2. In another approach we decimate the sample before reconstructing a surface out of it. This has the advantage of automatic topology and feature preservations over the model simplification method. Also, one does not need to worry about self intersection. After decimating the sample we employ our Cocone algorithm to reconstruct the surface.
Topology preserving edge contraction.
T. K. Dey, H. Edelsbrunner, S. Guha and D. Nekhayev.
preserving edge contraction. . Publications
de l' Institut Mathematique (Beograd), Vol. 60 (80), 1999. Aslo, Technical
Report RGI-Tech-98-018, Raindrop geomagic Inc., Research Triangle Park,
North Carolina, 1998.
T. K. Dey, J. Giesen and J. Hudson. Decimating samples for mesh simplification. Proc. 13th Canadian Conference on Computational Geometry, (2001), 85--88
T. K. Dey, J. Giesen, S. Goswami, J. Hudson,
R. Wenger, W. Zhao.

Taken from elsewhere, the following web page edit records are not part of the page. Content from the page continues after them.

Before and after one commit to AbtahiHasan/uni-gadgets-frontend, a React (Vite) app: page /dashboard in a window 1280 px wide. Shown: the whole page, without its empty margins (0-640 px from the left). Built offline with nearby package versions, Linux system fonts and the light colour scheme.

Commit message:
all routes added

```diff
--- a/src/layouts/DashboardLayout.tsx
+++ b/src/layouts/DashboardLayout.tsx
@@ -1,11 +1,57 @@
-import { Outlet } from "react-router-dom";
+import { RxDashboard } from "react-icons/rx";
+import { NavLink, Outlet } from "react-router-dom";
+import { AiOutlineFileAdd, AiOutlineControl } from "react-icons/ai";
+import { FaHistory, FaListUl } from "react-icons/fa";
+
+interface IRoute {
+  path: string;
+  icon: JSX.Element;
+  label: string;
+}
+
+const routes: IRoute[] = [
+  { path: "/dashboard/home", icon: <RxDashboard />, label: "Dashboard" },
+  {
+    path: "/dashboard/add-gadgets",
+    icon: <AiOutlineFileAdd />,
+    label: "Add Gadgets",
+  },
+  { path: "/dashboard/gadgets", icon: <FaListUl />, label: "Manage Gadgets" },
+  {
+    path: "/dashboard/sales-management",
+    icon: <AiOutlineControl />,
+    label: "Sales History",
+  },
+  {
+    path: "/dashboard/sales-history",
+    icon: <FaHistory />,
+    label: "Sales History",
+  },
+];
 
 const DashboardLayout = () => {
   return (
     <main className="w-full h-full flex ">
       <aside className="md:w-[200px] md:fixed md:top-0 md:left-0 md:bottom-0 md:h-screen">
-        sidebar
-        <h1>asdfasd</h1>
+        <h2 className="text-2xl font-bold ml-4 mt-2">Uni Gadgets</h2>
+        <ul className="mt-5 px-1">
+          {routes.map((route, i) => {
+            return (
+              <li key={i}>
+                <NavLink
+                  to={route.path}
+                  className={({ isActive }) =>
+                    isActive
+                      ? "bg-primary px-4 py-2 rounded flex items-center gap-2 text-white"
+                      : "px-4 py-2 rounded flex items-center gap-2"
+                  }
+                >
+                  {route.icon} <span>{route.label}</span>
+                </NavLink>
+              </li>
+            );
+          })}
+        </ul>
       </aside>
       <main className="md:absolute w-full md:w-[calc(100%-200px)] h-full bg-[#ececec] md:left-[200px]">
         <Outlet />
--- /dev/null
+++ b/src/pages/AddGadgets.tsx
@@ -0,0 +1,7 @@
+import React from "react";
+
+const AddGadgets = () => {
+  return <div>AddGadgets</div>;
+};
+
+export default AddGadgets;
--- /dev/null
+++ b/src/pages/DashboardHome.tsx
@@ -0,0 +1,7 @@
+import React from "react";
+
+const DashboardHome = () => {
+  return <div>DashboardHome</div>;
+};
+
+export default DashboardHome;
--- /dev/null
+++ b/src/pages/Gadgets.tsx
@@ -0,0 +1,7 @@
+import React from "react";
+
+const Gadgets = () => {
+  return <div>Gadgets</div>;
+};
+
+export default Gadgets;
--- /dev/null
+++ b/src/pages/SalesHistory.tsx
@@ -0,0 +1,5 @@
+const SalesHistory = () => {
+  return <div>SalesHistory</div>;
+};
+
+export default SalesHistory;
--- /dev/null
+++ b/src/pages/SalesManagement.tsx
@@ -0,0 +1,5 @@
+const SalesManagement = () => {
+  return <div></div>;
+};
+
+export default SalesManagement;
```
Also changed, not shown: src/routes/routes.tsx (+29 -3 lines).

Undersampling
and oversampling in sample based shape modeling. Proc. IEEE Visualization,
of samples at different levels
For Shuffle see
T. K. Dey, J. Giesen and J. Hudson. Sample
shuffling for quality hierarchic surface meshing. Proc. 10th International
Meshing Roundatble Conference. (2001), 143--154.